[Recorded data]

####################

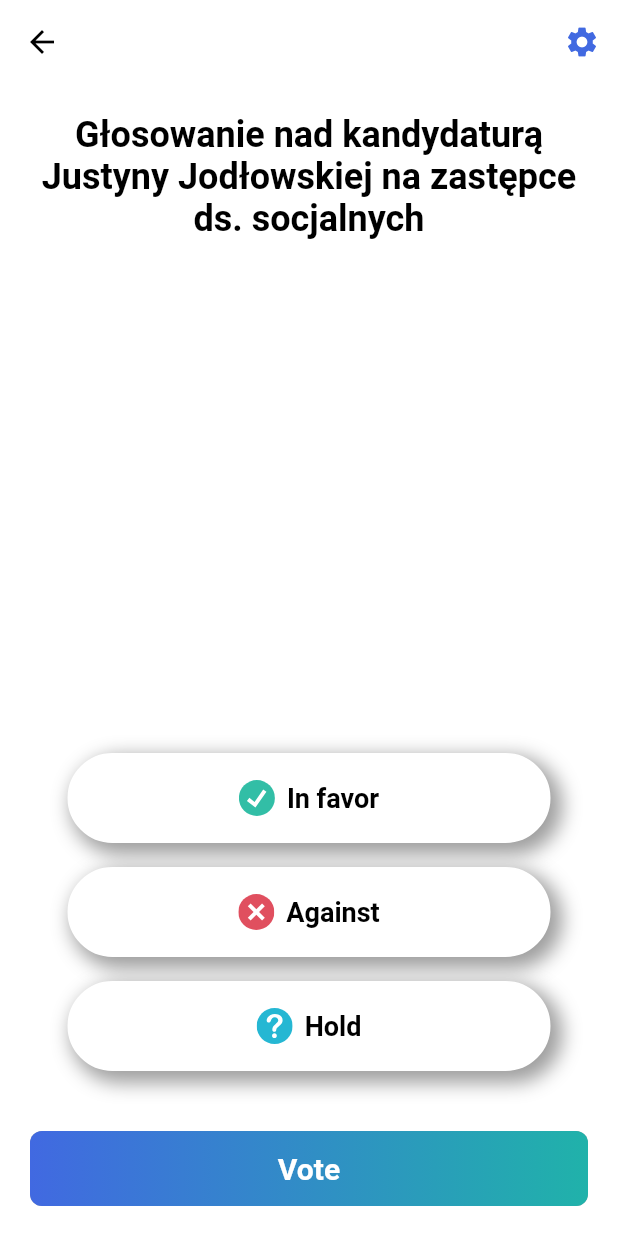
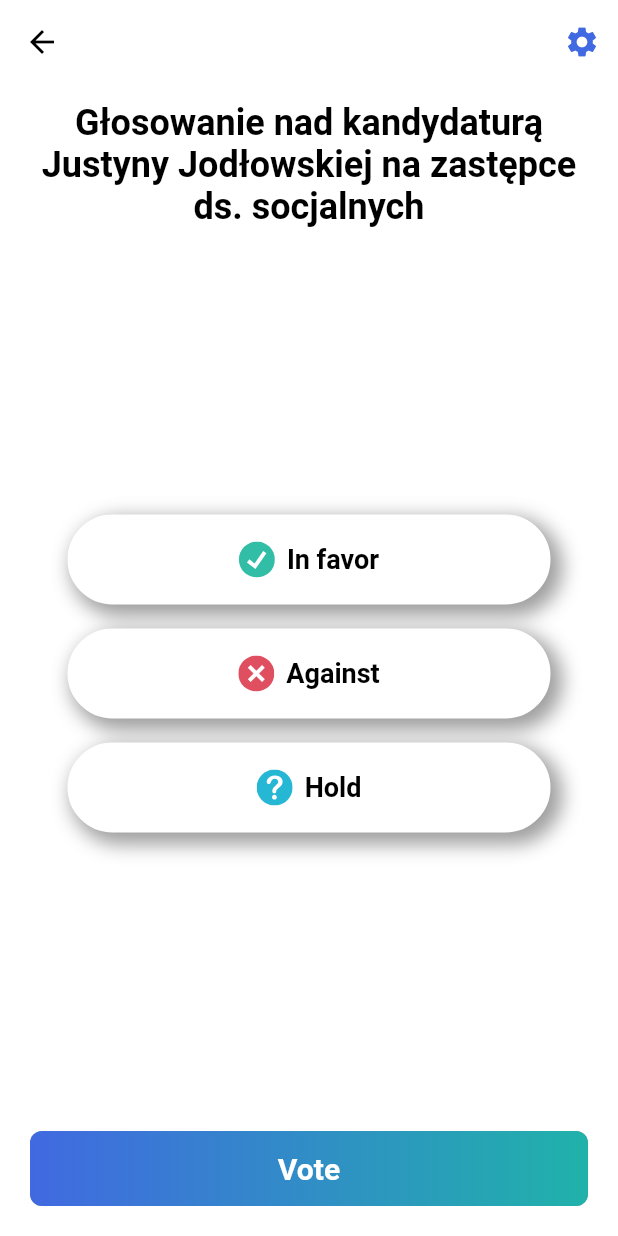
Before and after one commit to wszeborowskimateusz/VotingMobile, a Flutter app: the screen it shows after launch, after a tap on "Vote", on a phone screen of 412 x 824 dp. Run offline on Flutter 3.47's test engine with Material 2 defaults, Android fonts, the phone set to English and light mode, and no system bars; our stand-ins replace carousel_slider, equatable, flutter_svg, get_it, shared_preferences.

Commit message:
Adding scrolling to vote page

```diff
--- a/lib/common/ui/common_gradient_button.dart
+++ b/lib/common/ui/common_gradient_button.dart
@@ -11,7 +11,9 @@ class CommonGradientButton extends StatelessWidget {
 
   @override
   Widget build(BuildContext context) {
-    return RaisedButton(
+    return SizedBox(
+      height: 50,
+          child: RaisedButton(
         padding: EdgeInsets.all(0.0),
         onPressed: onPressed,
         elevation: 15.0,
@@ -37,6 +39,7 @@ class CommonGradientButton extends StatelessWidget {
             ),
           ),
         ),
+      ),
     );
   }
 }
--- a/lib/common/ui/common_layout.dart
+++ b/lib/common/ui/common_layout.dart
@@ -14,8 +14,7 @@ class CommonLayout extends StatelessWidget {
 
   @override
   Widget build(BuildContext context) {
-    return SafeArea(
-      child: Scaffold(
+    return Scaffold(
       appBar: AppBar(
         backgroundColor: Colors.white,
         leading: displayLeftIcon
@@ -42,8 +41,7 @@ class CommonLayout extends StatelessWidget {
         ],
       ),
       backgroundColor: Colors.white,
-        body: body,
-      ),
+      body: SafeArea(child: body),
     );
   }
 }
--- a/lib/common/ui/common_route.dart
+++ b/lib/common/ui/common_route.dart
@@ -3,6 +3,7 @@ import 'package:votingmobile/common/ui/common_layout.dart';
 
 class CommonRoute extends StatelessWidget {
   final Widget child;
+  final Widget bottomSection;
   final String title;
   final bool displayRightIcon;
   final bool withSmallerFontSize;
@@ -10,6 +11,7 @@ class CommonRoute extends StatelessWidget {
 
   const CommonRoute({
     @required this.title,
+    this.bottomSection,
     @required this.child,
     this.displayRightIcon = false,
     this.withSmallerFontSize = false,
@@ -22,13 +24,8 @@ class CommonRoute extends StatelessWidget {
     return CommonLayout(
       // null will get as a default - settings icon
       rightIcon: displayRightIcon ? null : Container(),
-      body: Padding(
-        padding: const EdgeInsets.all(20.0),
-        child: Column(
-          mainAxisSize: MainAxisSize.min,
-          crossAxisAlignment: CrossAxisAlignment.start,
-          children: <Widget>[
-            Padding(
+      body: _ExpandedWithScroll(
+        topSection: Padding(
           padding: const EdgeInsets.only(bottom: 16.0),
           child: Text(
             title,
@@ -37,10 +34,52 @@ class CommonRoute extends StatelessWidget {
             textAlign: alignTitleCenter ? TextAlign.center : TextAlign.left,
           ),
         ),
-            child,
-          ],
-        ),
+        expandedSection: child,
+        bottomSection: bottomSection,
       ),
     );
   }
 }
+
+class _ExpandedWithScroll extends StatelessWidget {
+  final Widget topSection;
+  final Widget expandedSection;
+  final Widget bottomSection;
+
+  const _ExpandedWithScroll(
+      {this.topSection, this.expandedSection, this.bottomSection});
+
+  @override
+  Widget build(BuildContext context) {
+    return LayoutBuilder(
+      builder: (context, constraint) {
+        return SingleChildScrollView(
+          child: ConstrainedBox(
+            constraints: BoxConstraints(
+                minHeight: constraint.maxHeight, minWidth: constraint.maxWidth),
+            child: IntrinsicHeight(
+              child: Padding(
+                padding: const EdgeInsets.all(20.0).copyWith(top: 12),
+                child: Column(
+                  children: <Widget>[
+                    Expanded(
+                      child: Column(
+                        mainAxisAlignment: MainAxisAlignment.spaceEvenly,
+                        children: <Widget>[
+                          if (topSection != null) topSection,
+                          if (expandedSection != null)
+                            Expanded(child: expandedSection),
+                        ],
+                      ),
+                    ),
+                    if (bottomSection != null) bottomSection,
+                  ],
+                ),
+              ),
+            ),
+          ),
+        );
+      },
+    );
+  }
+}
--- a/lib/common/ui/radio_button/custom_radio_button.dart
+++ b/lib/common/ui/radio_button/custom_radio_button.dart
@@ -19,6 +19,7 @@ class _CustomRadioGroupWidgetState extends State<CustomRadioGroupWidget> {
   @override
   Widget build(BuildContext context) {
     return Container(
+      height: MediaQuery.of(context).size.height / 2,
       alignment: Alignment.center,
       margin: EdgeInsets.only(top: 8.0, bottom: 32.0),
       child: _buildRoundRadioGroup(),
--- a/lib/voting/ui/vote_page.dart
+++ b/lib/voting/ui/vote_page.dart
@@ -30,10 +30,10 @@ class _VotePageState extends State<VotePage> {
     super.initState();
     // TODO: Swap assets path when icons are ready
     incidentTypeList = [
-      RadioModel(false, "assets/images/successful.svg", widget.inFavorTranslation,
-          Colors.greenAccent[700]),
+      RadioModel(false, "assets/images/successful.svg",
+          widget.inFavorTranslation, Color(0xff00B000)),
       RadioModel(false, "assets/images/unsuccessful.svg",
-          widget.againstTranslation, Colors.red),
+          widget.againstTranslation, Color(0xffC00000)),
       RadioModel(false, "assets/images/hold.svg", widget.holdTranslation,
           Colors.blueAccent)
     ];
@@ -46,24 +46,23 @@ class _VotePageState extends State<VotePage> {
     final Voting activeVoting = locator.get<VotingsRepository>().activeVoting;
     return CommonRoute(
       withSmallerFontSize: true,
-      title: activeVoting.name,
       displayRightIcon: true,
       alignTitleCenter: true,
-      child: Expanded(
-        child: Column(
-          mainAxisAlignment: MainAxisAlignment.end,
-          children: <Widget>[
-            CustomRadioGroupWidget(
-              onChanged: getvalue,
-              radioList: incidentTypeList,
-            ),
-            CommonGradientButton(
-                title: Translations.of(context).vote,
-                onPressed: _selectedValue == null ? null : () {}),
-          ],
-        ),
+      title: activeVoting.name,
+      child: CustomRadioGroupWidget(
+        onChanged: getvalue,
+        radioList: incidentTypeList,
       ),
+      bottomSection: CommonGradientButton(
+          title: Translations.of(context).vote,
+          onPressed: _selectedValue == null
+              ? null
+              : () => _onVoteButtonPressed(context)),
     );
+  }
+
+  void _onVoteButtonPressed(BuildContext context) {
+
   }
 
   void getvalue(String value) {
--- a/lib/voting/ui/voting_results_box.dart
+++ b/lib/voting/ui/voting_results_box.dart
@@ -38,8 +38,18 @@ class VotingResultsBox extends StatelessWidget {
               crossAxisAlignment: CrossAxisAlignment.start,
               mainAxisAlignment: MainAxisAlignment.spaceBetween,
               children: <Widget>[
-                Text(votingName, style: Theme.of(context).textTheme.bodyText1),
-                Container(height: 5,width: 25, color: votingResults.wasSuccessful ? Colors.green : Colors.red),
+                Text(
+                  votingName,
+                  style: Theme.of(context).textTheme.bodyText1,
+                  maxLines: 3,
+                  overflow: TextOverflow.ellipsis,
+                ),
+                Container(
+                    height: 5,
+                    width: 25,
+                    color: votingResults.wasSuccessful
+                        ? Colors.green
+                        : Colors.red),
                 _VotingNumericResults(votingResults: votingResults),
               ],
             ),
@@ -69,7 +79,7 @@ class _VotingNumericResults extends StatelessWidget {
         _buildResultInfo("assets/images/successful.svg", votingResults.inFavor),
         _buildResultInfo(
             "assets/images/unsuccessful.svg", votingResults.against),
-            // TODO: Replace it with question mark
+        // TODO: Replace it with question mark
         _buildResultInfo("assets/images/hold.svg", votingResults.hold),
       ],
     );
@@ -77,7 +87,12 @@ class _VotingNumericResults extends StatelessWidget {
 
   Widget _buildResultInfo(String imagePath, int amountOfVotes) {
     return Row(children: <Widget>[
-      Container(margin: EdgeInsets.only(right: 2.0, bottom: 4.0),child: SvgPicture.asset(imagePath, height: 24,)),
+      Container(
+          margin: EdgeInsets.only(right: 2.0, bottom: 4.0),
+          child: SvgPicture.asset(
+            imagePath,
+            height: 24,
+          )),
       Text(amountOfVotes.toString()),
     ]);
   }
```
Lines whose indentation alone changed are shown as unchanged.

####################

#### [WHAT THE EXERCISE ASKS]
Using the records above, pull out each line where the word "return" occurs.

#### [ANSWER TO THIS PROBLEM]
-    return RaisedButton(
+    return SizedBox(
-    return SafeArea(
+    return Scaffold(
     return CommonLayout(
+    return LayoutBuilder(
+        return SingleChildScrollView(
     return Container(
     return CommonRoute(
     return Row(children: <Widget>[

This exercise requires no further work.